Parker Simpson is a freshman in high school. He makes straight A’s and is the starting quarterback of his football team. He’s on the academic team and hopes, one day, to be an electrical engineer.
Simpson also has major hearing loss in both of his ears and is one of the many students who attend the Oklahoma School for the Deaf in Sulphur.
At the Capitol last week, Simpson and other students from OSD gathered to raise awareness for individuals with disabilities for People with Disabilities Awareness Day in hopes of spreading a simple message: disabilities aren’t definitive.
“People with disabilities can succeed, work and do just about anything if you give them a chance,” said Larry Hawkins, superintendent of OSD.
According to a 2016 report, Oklahoma has one of the highest percentages of people with disabilities along with many states in the South. Gallaudet University estimated that 3.1 percent, or 71,442 individuals ages 18-64, are deaf in Oklahoma.

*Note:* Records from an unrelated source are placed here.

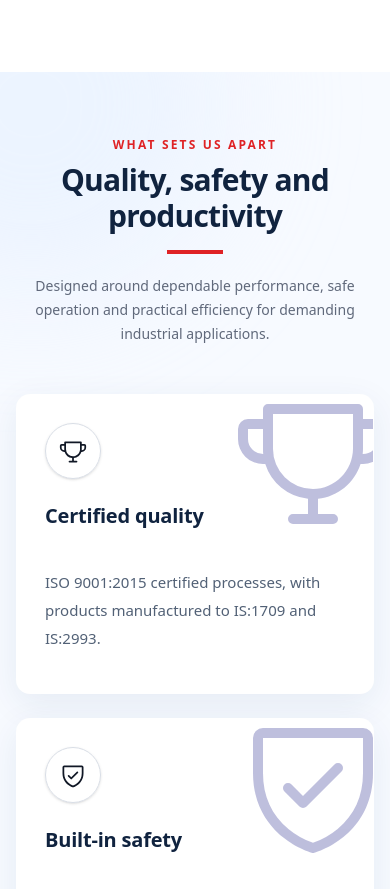
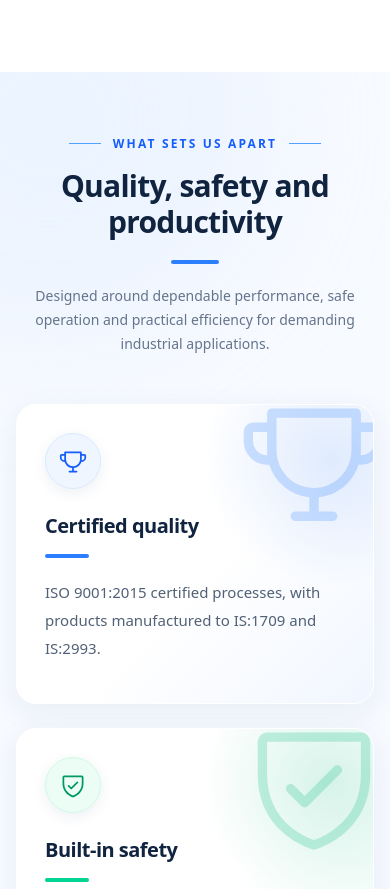
Before and after one commit to BusinessKiDuniya/tesq, a Next.js app: page /about in a window 390 px wide. Shown: the part 4760-5649 px from the top of the page. Built offline with nearby package versions, Linux system fonts and the light colour scheme.

Commit message:
new component UI updated

```diff
--- a/src/app/about/page.tsx
+++ b/src/app/about/page.tsx
@@ -40,6 +40,69 @@ const values = [
     icon: UsersIcon,
     title: "Distributor network",
     text: "Supply through a growing dealer and distributor network across India.",
+  },
+];
+
+const cardStyles = [
+  {
+    // Blue
+    gradient:
+      "bg-[radial-gradient(circle_at_88%_18%,rgba(59,130,246,0.16),transparent_32%),linear-gradient(135deg,#ffffff_55%,#f1f6ff_100%)]",
+    iconBg: "bg-blue-50",
+    iconColor: "text-blue-600",
+    iconBorder: "border-blue-100",
+    accent: "bg-blue-500",
+    watermark: "text-blue-500",
+  },
+  {
+    // Green
+    gradient:
+      "bg-[radial-gradient(circle_at_88%_18%,rgba(16,185,129,0.17),transparent_32%),linear-gradient(135deg,#ffffff_55%,#f0fcf8_100%)]",
+    iconBg: "bg-emerald-50",
+    iconColor: "text-emerald-600",
+    iconBorder: "border-emerald-100",
+    accent: "bg-emerald-400",
+    watermark: "text-emerald-500",
+  },
+  {
+    // Purple
+    gradient:
+      "bg-[radial-gradient(circle_at_88%_18%,rgba(139,92,246,0.16),transparent_32%),linear-gradient(135deg,#ffffff_55%,#f7f3ff_100%)]",
+    iconBg: "bg-violet-50",
+    iconColor: "text-violet-600",
+    iconBorder: "border-violet-100",
+    accent: "bg-violet-400",
+    watermark: "text-violet-500",
+  },
+  {
+    // Orange
+    gradient:
+      "bg-[radial-gradient(circle_at_88%_18%,rgba(249,115,22,0.17),transparent_32%),linear-gradient(135deg,#ffffff_55%,#fff7ed_100%)]",
+    iconBg: "bg-orange-50",
+    iconColor: "text-orange-500",
+    iconBorder: "border-orange-100",
+    accent: "bg-orange-400",
+    watermark: "text-orange-500",
+  },
+  {
+    // Light blue
+    gradient:
+      "bg-[radial-gradient(circle_at_88%_18%,rgba(59,130,246,0.14),transparent_32%),linear-gradient(135deg,#ffffff_55%,#f2f7ff_100%)]",
+    iconBg: "bg-blue-50",
+    iconColor: "text-blue-600",
+    iconBorder: "border-blue-100",
+    accent: "bg-blue-400",
+    watermark: "text-blue-500",
+  },
+  {
+    // Pink / red
+    gradient:
+      "bg-[radial-gradient(circle_at_88%_18%,rgba(244,63,94,0.15),transparent_32%),linear-gradient(135deg,#ffffff_55%,#fff3f6_100%)]",
+    iconBg: "bg-rose-50",
+    iconColor: "text-rose-500",
+    iconBorder: "border-rose-100",
+    accent: "bg-rose-400",
+    watermark: "text-rose-400",
   },
 ];
 
@@ -193,13 +256,19 @@ export default function About() {
 
       <ProductRangeExplorer />
 
-      <section className="relative overflow-hidden bg-[#f7faff] py-16 lg:py-20">
-        <div className="pointer-events-none absolute -left-40 -top-40 size-96 rounded-full bg-blue-100/40 blur-3xl" />
+      <section className="relative overflow-hidden bg-[#f7faff] py-16 sm:py-20 lg:py-24">
+        {/* =====================================================
+          BACKGROUND DECORATION
+      ====================================================== */}
 
-        <div className="pointer-events-none absolute -bottom-40 -right-40 size-96 rounded-full bg-blue-100/40 blur-3xl" />
+        {/* Top-left glow */}
+        <div className="pointer-events-none absolute -left-40 -top-40 size-[420px] rounded-full bg-blue-100/40 blur-3xl" />
 
-        {/* Decorative dots - top right */}
-        <div className="pointer-events-none absolute right-8 top-10 hidden opacity-50 lg:block">
+        {/* Bottom-right glow */}
+        <div className="pointer-events-none absolute -bottom-48 -right-40 size-[460px] rounded-full bg-blue-100/40 blur-3xl" />
+
+        {/* Top-right dots */}
+        <div className="pointer-events-none absolute right-8 top-10 hidden opacity-45 lg:block">
           <div className="grid grid-cols-6 gap-2">
             {Array.from({ length: 24 }).map((_, index) => (
               <span key={index} className="size-1.5 rounded-full bg-blue-200" />
@@ -207,8 +276,8 @@ export default function About() {
           </div>
         </div>
 
-        {/* Decorative dots - bottom left */}
-        <div className="pointer-events-none absolute bottom-10 left-8 hidden opacity-50 lg:block">
+        {/* Bottom-left dots */}
+        <div className="pointer-events-none absolute bottom-12 left-8 hidden opacity-40 lg:block">
           <div className="grid grid-cols-6 gap-2">
             {Array.from({ length: 18 }).map((_, index) => (
               <span key={index} className="size-1.5 rounded-full bg-blue-200" />
@@ -216,66 +285,183 @@ export default function About() {
           </div>
         </div>
 
-        {/* =========================================================
+        {/* =====================================================
           CONTENT
-      ========================================================= */}
+      ====================================================== */}
 
         <div className="relative z-10 mx-auto max-w-7xl px-4 sm:px-6">
-          {/* Heading */}
+          {/* Section heading */}
           <div className="mx-auto max-w-3xl text-center">
-            <p className="eyebrow">What Sets Us Apart</p>
+            <div className="flex items-center justify-center gap-3">
+              <span className="h-px w-8 bg-blue-400" />
 
-            <h2 className="mt-2 text-3xl font-extrabold tracking-tight text-[#10233f] sm:text-4xl lg:text-[42px] lg:leading-[1.1]">
+              <p className="text-xs font-bold uppercase tracking-[0.18em] text-blue-600">
+                What Sets Us Apart
+              </p>
+
+              <span className="h-px w-8 bg-blue-400" />
+            </div>
+
+            <h2 className="mt-4 text-3xl font-extrabold tracking-tight text-[#10233f] sm:text-4xl lg:text-[42px] lg:leading-[1.1]">
               Quality, safety and productivity
             </h2>
 
-            <span className="rule-accent mx-auto mt-4" />
+            <span className="mx-auto mt-5 block h-1 w-12 rounded-full bg-blue-500" />
 
-            <p className="mx-auto mt-5 max-w-2xl text-sm leading-6 text-muted-foreground sm:text-base">
+            <p className="mx-auto mt-5 max-w-2xl text-sm leading-6 text-[#65748b] sm:text-base">
               Designed around dependable performance, safe operation and
               practical efficiency for demanding industrial applications.
             </p>
           </div>
 
-          {/* =========================================================
-            FEATURE CARDS
-        ========================================================= */}
+          {/* =====================================================
+            CARDS
+        ====================================================== */}
 
-          <div className="mt-12 grid gap-6 md:grid-cols-3">
+          <div className="mt-12 grid gap-6 md:grid-cols-2 lg:grid-cols-3">
             {values.map((value, index) => {
               const Icon = value.icon;
+              const style = cardStyles[index % cardStyles.length];
 
               return (
                 <article
                   key={value.title}
-                  className="group relative min-h-[300px] overflow-hidden rounded-2xl border border-white/80 bg-white p-7 shadow-[0_10px_35px_rgba(31,67,120,0.08)] transition-all duration-300 hover:-translate-y-1 hover:shadow-[0_18px_45px_rgba(31,67,120,0.14)] sm:p-8"
+                  className={`
+                  group relative min-h-[300px]
+                  overflow-hidden
+                  rounded-[20px]
+                  border border-white
+                  ${style.gradient}
+                  p-7
+                  shadow-[0_8px_30px_rgba(31,67,120,0.07)]
+                  transition-all duration-300
+                  hover:-translate-y-1
+                  hover:shadow-[0_18px_45px_rgba(31,67,120,0.13)]
+                  sm:p-8
+                `}
                 >
-                  {/* Card gradient */}
-                  <div className="pointer-events-none absolute inset-0" />
+                  {/* ==========================================
+                    LARGE BACKGROUND ICON
+                =========================================== */}
 
-                  {/* Large watermark icon */}
                   <Icon
                     aria-hidden="true"
-                    className="pointer-events-none absolute -right-5 -top-4 size-40 opacity-[0.3] text-primary"
+                    weight="regular"
+                    className={`
+                    pointer-events-none
+                    absolute
+                    -right-4
+                    -top-5
+                    size-[150px]
+                    ${style.watermark}
+                    opacity-[0.22]
+                    transition-all
+                    duration-500
+                    group-hover:scale-105
+                    group-hover:opacity-[0.28]
+                  `}
                   />
 
-                  <div className="relative z-10 grid size-14 place-items-center rounded-full border shadow-sm transition-transform duration-300 group-hover:-translate-y-1">
-                    <Icon weight="regular" className="size-7" />
+                  {/* ==========================================
+                    ICON BADGE
+                =========================================== */}
+
+                  <div
+                    className={`
+                    relative z-10
+                    grid size-14
+                    place-items-center
+                    rounded-full
+                    border
+                    ${style.iconBorder}
+                    ${style.iconBg}
+                    shadow-[0_4px_14px_rgba(31,67,120,0.08)]
+                    transition-transform
+                    duration-300
+                    group-hover:-translate-y-1
+                  `}
+                  >
+                    <Icon
+                      weight="regular"
+                      className={`size-7 ${style.iconColor}`}
+                    />
                   </div>
 
-                  <h3 className="relative z-10 mt-6 text-xl font-extrabold leading-tight text-[#10233f] sm:text-[22px]">
+                  {/* ==========================================
+                    TITLE
+                =========================================== */}
+
+                  <h3
+                    className="
+                    relative z-10
+                    mt-6
+                    max-w-[80%]
+                    text-xl
+                    font-extrabold
+                    leading-tight
+                    tracking-tight
+                    text-[#10233f]
+                    sm:text-[22px]
+                  "
+                  >
                     {value.title}
                   </h3>
 
-                  {/* Accent line */}
-                  <span className="relative z-10 mt-4 block h-1 w-10 rounded-full transition-all duration-300 group-hover:w-16" />
+                  {/* ==========================================
+                    ACCENT LINE
+                =========================================== */}
 
-                  <p className="relative z-10 mt-5 text-[15px] leading-7 text-[#526176]">
+                  <span
+                    className={`
+                    relative z-10
+                    mt-4
+                    block
+                    h-1
+                    w-11
+                    rounded-full
+                    ${style.accent}
+                    transition-all
+                    duration-300
+                    group-hover:w-16
+                  `}
+                  />
+
+                  {/* ==========================================
+                    DESCRIPTION
+                =========================================== */}
+
+                  <p
+                    className="
+                    relative z-10
+                    mt-5
+                    max-w-[95%]
+                    text-[15px]
+                    leading-7
+                    text-[#526176]
+                  "
+                  >
                     {value.text}
                   </p>
 
-                  {/* Bottom decorative line */}
-                  <div className="absolute bottom-0 left-0 h-1 w-full origin-left scale-x-0 transition-transform duration-300 group-hover:scale-x-100" />
+                  {/* ==========================================
+                    BOTTOM ACCENT
+                =========================================== */}
+
+                  <div
+                    className={`
+                    absolute
+                    bottom-0
+                    left-0
+                    h-1
+                    w-full
+                    origin-left
+                    scale-x-0
+                    ${style.accent}
+                    transition-transform
+                    duration-300
+                    group-hover:scale-x-100
+                  `}
+                  />
                 </article>
               );
             })}
--- a/src/components/home/segments-we-serve/index.tsx
+++ b/src/components/home/segments-we-serve/index.tsx
@@ -77,7 +77,7 @@ export default function SegmentsWeServe() {
           </p>
 
           <h2 className="mt-2 text-3xl font-extrabold tracking-tight text-[#10233f] sm:text-4xl lg:text-[42px]">
-            Engineered around real applications
+            Capacitors around real applications
           </h2>
 
           <span className="rule-accent mx-auto mt-4" />
@@ -129,7 +129,7 @@ export default function SegmentsWeServe() {
                     LABEL
                 ================================================= */}
 
-                <div className="mt-4 flex min-h-[52px] items-start justify-center px-1">
+                <div className="mt-16 flex min-h-[52px] items-start justify-center px-1">
                   <h3 className="text-[16px] font-extrabold leading-[1.15] text-[#10233f] sm:text-[17px]">
                     {segment.label}
                   </h3>
--- a/src/data/home.ts
+++ b/src/data/home.ts
@@ -16,6 +16,7 @@ export const segments = [
     label: "Ceiling & Exhaust Fans",
     image: "/images/segments/fan.png",
     color: "blue",
+    text: "Fan"
   },
 
   {
```
Also changed, not shown: src/components/common/footer/index.tsx (+47 -39 lines), src/components/products/index.tsx (+102 -41 lines).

This year marked the 24th consecutive year People with Disabilities Awareness Day had been held at the Capitol, and in 2018, supporters of both OSD and the Oklahoma School for the Blind hoped to converse with lawmakers about the expansion of employment resources for individuals with disabilities.

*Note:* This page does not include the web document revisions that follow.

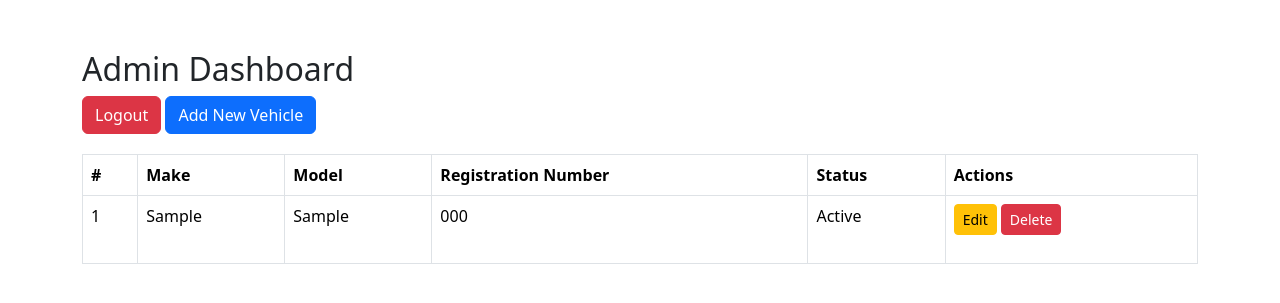
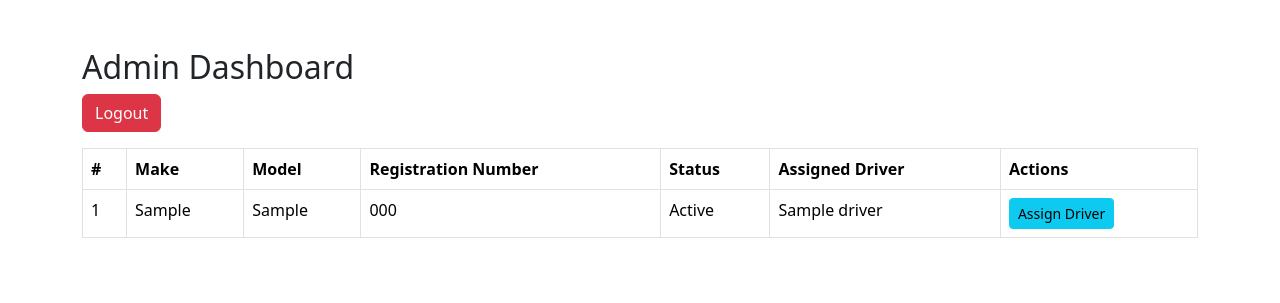
Before and after one commit to K-VishalKarthik/logicrew, a PHP site: page /admin/dashboard.php in a window 1280 px wide. Shown: the top 303 px of the page. Run offline with PHP 8.4, Linux system fonts and the light colour scheme; the visitor is signed in with stand-in values (Sample User, id 1); tables that the repository leaves empty or names only in its code hold one stand-in row (values such as "Sample post").

Commit message:
Update dashboard.php

```diff
--- a/fleet-management-system/admin/dashboard.php
+++ b/fleet-management-system/admin/dashboard.php
@@ -8,50 +8,24 @@ if ($_SESSION['role'] !== 'admin') {
     exit;
 }
 
-// Fetch vehicles
-$sql = "SELECT * FROM vehicles";
+// Fetch vehicles with driver details
+$sql = "SELECT vehicles.*, drivers.name AS driver_name FROM vehicles
+LEFT JOIN drivers ON vehicles.driver_id = drivers.id";
 $result = $conn->query($sql);
 
-// Add a new vehicle
-if (isset($_POST['add_vehicle'])) {
-    $make = $_POST['make'];
-    $model = $_POST['model'];
-    $registration_number = $_POST['registration_number'];
-    $status = $_POST['status'];
+// Fetch drivers for dropdown selection
+$drivers = $conn->query("SELECT * FROM drivers");
 
-    $sql = "INSERT INTO vehicles (make, model, registration_number, status)
-    VALUES (?, ?, ?, ?)";
+// Assign driver to vehicle
+if (isset($_POST['assign_driver'])) {
+    $vehicle_id = $_POST['vehicle_id'];
+    $driver_id = $_POST['driver_id'];
+    $sql = "UPDATE vehicles SET driver_id = ? WHERE id = ?";
     $stmt = $conn->prepare($sql);
-    $stmt->bind_param('ssss', $make, $model, $registration_number, $status);
-    $stmt->execute();
-    header("Location: dashboard.php"); // Refresh page
-}
-
-// Update vehicle
-if (isset($_POST['edit_vehicle'])) {
-    $id = $_POST['id'];
-    $make = $_POST['make'];
-    $model = $_POST['model'];
-    $registration_number = $_POST['registration_number'];
-    $status = $_POST['status'];
-
-    $sql = "UPDATE vehicles SET make = ?, model = ?, registration_number = ?, status = ? WHERE id = ?";
-    $stmt = $conn->prepare($sql);
-    $stmt->bind_param('ssssi', $make, $model, $registration_number, $status, $id);
+    $stmt->bind_param('ii', $driver_id, $vehicle_id);
     $stmt->execute();
     header("Location: dashboard.php");
 }
-
-// Delete vehicle
-if (isset($_GET['delete_vehicle'])) {
-    $id = $_GET['delete_vehicle'];
-    $sql = "DELETE FROM vehicles WHERE id = ?";
-    $stmt = $conn->prepare($sql);
-    $stmt->bind_param('i', $id);
-    $stmt->execute();
-    header("Location: dashboard.php");
-}
-
 ?>
 
 <!DOCTYPE html>
@@ -61,25 +35,14 @@ if (isset($_GET['delete_vehicle'])) {
 <meta name="viewport" content="width=device-width, initial-scale=1.0">
 <title>Admin Dashboard | Fleet Management</title>
 <link href="https://cdn.jsdelivr.net/npm/bootstrap@5.3.0-alpha1/dist/css/bootstrap.min.css" rel="stylesheet">
-<style>
-.container {
-    margin-top: 50px;
-}
-.btn {
-    margin-bottom: 20px;
-}
-</style>
 </head>
 <body>
-<div class="container">
+<div class="container mt-5">
 <h2>Admin Dashboard</h2>
 <a href="../user/logout.php" class="btn btn-danger">Logout</a>
 
-
-<button class="btn btn-primary" data-bs-toggle="modal" data-bs-target="#addVehicleModal">Add New Vehicle</button>
-
 <!-- Vehicle Table -->
-<table class="table table-bordered">
+<table class="table table-bordered mt-3">
 <thead>
 <tr>
 <th>#</th>
@@ -87,6 +50,7 @@ if (isset($_GET['delete_vehicle'])) {
 <th>Model</th>
 <th>Registration Number</th>
 <th>Status</th>
+<th>Assigned Driver</th>
 <th>Actions</th>
 </tr>
 </thead>
@@ -98,14 +62,10 @@ if (isset($_GET['delete_vehicle'])) {
 <td><?php echo $vehicle['model']; ?></td>
 <td><?php echo $vehicle['registration_number']; ?></td>
 <td><?php echo $vehicle['status']; ?></td>
+<td><?php echo $vehicle['driver_name'] ? $vehicle['driver_name'] : 'Not Assigned'; ?></td>
 <td>
-<a href="#" class="btn btn-warning btn-sm" data-bs-toggle="modal" data-bs-target="#editVehicleModal"
-data-id="<?php echo $vehicle['id']; ?>"
-data-make="<?php echo $vehicle['make']; ?>"
-data-model="<?php echo $vehicle['model']; ?>"
-data-registration_number="<?php echo $vehicle['registration_number']; ?>"
-data-status="<?php echo $vehicle['status']; ?>">Edit</a>
-<a href="?delete_vehicle=<?php echo $vehicle['id']; ?>" class="btn btn-danger btn-sm" onclick="return confirm('Are you sure?')">Delete</a>
+<button class="btn btn-info btn-sm" data-bs-toggle="modal" data-bs-target="#assignDriverModal"
+data-id="<?php echo $vehicle['id']; ?>">Assign Driver</button>
 </td>
 </tr>
 <?php endwhile; ?>
@@ -113,108 +73,44 @@ data-status="<?php echo $vehicle['status']; ?>">Edit</a>
 </table>
 </div>
 
-<!-- Add Vehicle Modal -->
-<div class="modal fade" id="addVehicleModal" tabindex="-1" aria-labelledby="addVehicleModalLabel" aria-hidden="true">
+<!-- Assign Driver Modal -->
+<div class="modal fade" id="assignDriverModal" tabindex="-1" aria-hidden="true">
 <div class="modal-dialog">
 <div class="modal-content">
 <form method="POST">
 <div class="modal-header">
-<h5 class="modal-title" id="addVehicleModalLabel">Add New Vehicle</h5>
+<h5 class="modal-title">Assign Driver</h5>
 <button type="button" class="btn-close" data-bs-dismiss="modal" aria-label="Close"></button>
 </div>
 <div class="modal-body">
+<input type="hidden" id="vehicle_id" name="vehicle_id">
 <div class="mb-3">
-<label for="make" class="form-label">Make</label>
-<input type="text" class="form-control" id="make" name="make" required>
-</div>
-<div class="mb-3">
-<label for="model" class="form-label">Model</label>
-<input type="text" class="form-control" id="model" name="model" required>
-</div>
-<div class="mb-3">
-<label for="registration_number" class="form-label">Registration Number</label>
-<input type="text" class="form-control" id="registration_number" name="registration_number" required>
-</div>
-<div class="mb-3">
-<label for="status" class="form-label">Status</label>
-<select class="form-control" id="status" name="status">
-<option value="Available">Available</option>
-<option value="Under Maintenance">Under Maintenance</option>
-<option value="Booked">Booked</option>
+<label for="driver_id" class="form-label">Select Driver</label>
+<select class="form-control" id="driver_id" name="driver_id">
+<?php while ($driver = $drivers->fetch_assoc()): ?>
+<option value="<?php echo $driver['id']; ?>"><?php echo $driver['name']; ?></option>
+<?php endwhile; ?>
 </select>
 </div>
 </div>
 <div class="modal-footer">
 <button type="button" class="btn btn-secondary" data-bs-dismiss="modal">Close</button>
-<button type="submit" name="add_vehicle" class="btn btn-primary">Add Vehicle</button>
+<button type="submit" name="assign_driver" class="btn btn-primary">Assign</button>
 </div>
 </form>
 </div>
 </div>
 </div>
 
-<!-- Edit Vehicle Modal -->
-<div class="modal fade" id="editVehicleModal" tabindex="-1" aria-labelledby="editVehicleModalLabel" aria-hidden="true">
-<div class="modal-dialog">
-<div class="modal-content">
-<form method="POST">
-<div class="modal-header">
-<h5 class="modal-title" id="editVehicleModalLabel">Edit Vehicle</h5>
-<button type="button" class="btn-close" data-bs-dismiss="modal" aria-label="Close"></button>
-</div>
-<div class="modal-body">
-<input type="hidden" id="vehicle_id" name="id">
-<div class="mb-3">
-<label for="edit_make" class="form-label">Make</label>
-<input type="text" class="form-control" id="edit_make" name="make" required>
-</div>
-<div class="mb-3">
-<label for="edit_model" class="form-label">Model</label>
-<input type="text" class="form-control" id="edit_model" name="model" required>
-</div>
-<div class="mb-3">
-<label for="edit_registration_number" class="form-label">Registration Number</label>
-<input type="text" class="form-control" id="edit_registration_number" name="registration_number" required>
-</div>
-<div class="mb-3">
-<label for="edit_status" class="form-label">Status</label>
-<select class="form-control" id="edit_status" name="status">
-<option value="Available">Available</option>
-<option value="Under Maintenance">Under Maintenance</option>
-<option value="Booked">Booked</option>
-</select>
-</div>
-</div>
-<div class="modal-footer">
-<button type="button" class="btn btn-secondary" data-bs-dismiss="modal">Close</button>
-<button type="submit" name="edit_vehicle" class="btn btn-primary">Update Vehicle</button>
-</div>
-</form>
-</div>
-</div>
-</div>
-
-<!-- Bootstrap JS and Dependencies -->
-<script src="https://cdn.jsdelivr.net/npm/@popperjs/core@2.11.6/dist/umd/popper.min.js"></script>
+<!-- Bootstrap JS -->
 <script src="https://cdn.jsdelivr.net/npm/bootstrap@5.3.0-alpha1/dist/js/bootstrap.min.js"></script>
-
 <script>
-// Pass data to edit modal
-var editVehicleModal = document.getElementById('editVehicleModal');
-editVehicleModal.addEventListener('show.bs.modal', function(event) {
+var assignDriverModal = document.getElementById('assignDriverModal');
+assignDriverModal.addEventListener('show.bs.modal', function(event) {
     var button = event.relatedTarget;
-    var id = button.getAttribute('data-id');
-    var make = button.getAttribute('data-make');
-    var model = button.getAttribute('data-model');
-    var registration_number = button.getAttribute('data-registration_number');
-    var status = button.getAttribute('data-status');
-
-    var modal = editVehicleModal.querySelector('form');
-    modal.querySelector('#vehicle_id').value = id;
-    modal.querySelector('#edit_make').value = make;
-    modal.querySelector('#edit_model').value = model;
-    modal.querySelector('#edit_registration_number').value = registration_number;
-    modal.querySelector('#edit_status').value = status;
+    var vehicle_id = button.getAttribute('data-id');
+    var modal = assignDriverModal.querySelector('form');
+    modal.querySelector('#vehicle_id').value = vehicle_id;
 });
 </script>
 </body>
```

After Gov. Mary Fallin signed a proclamation declaring March 13 as People With Disabilities Day on the southern steps of the Capitol, Simpson delivered a speech about his struggles with hearing loss and the service that OSD provided that allowed him to succeed academically.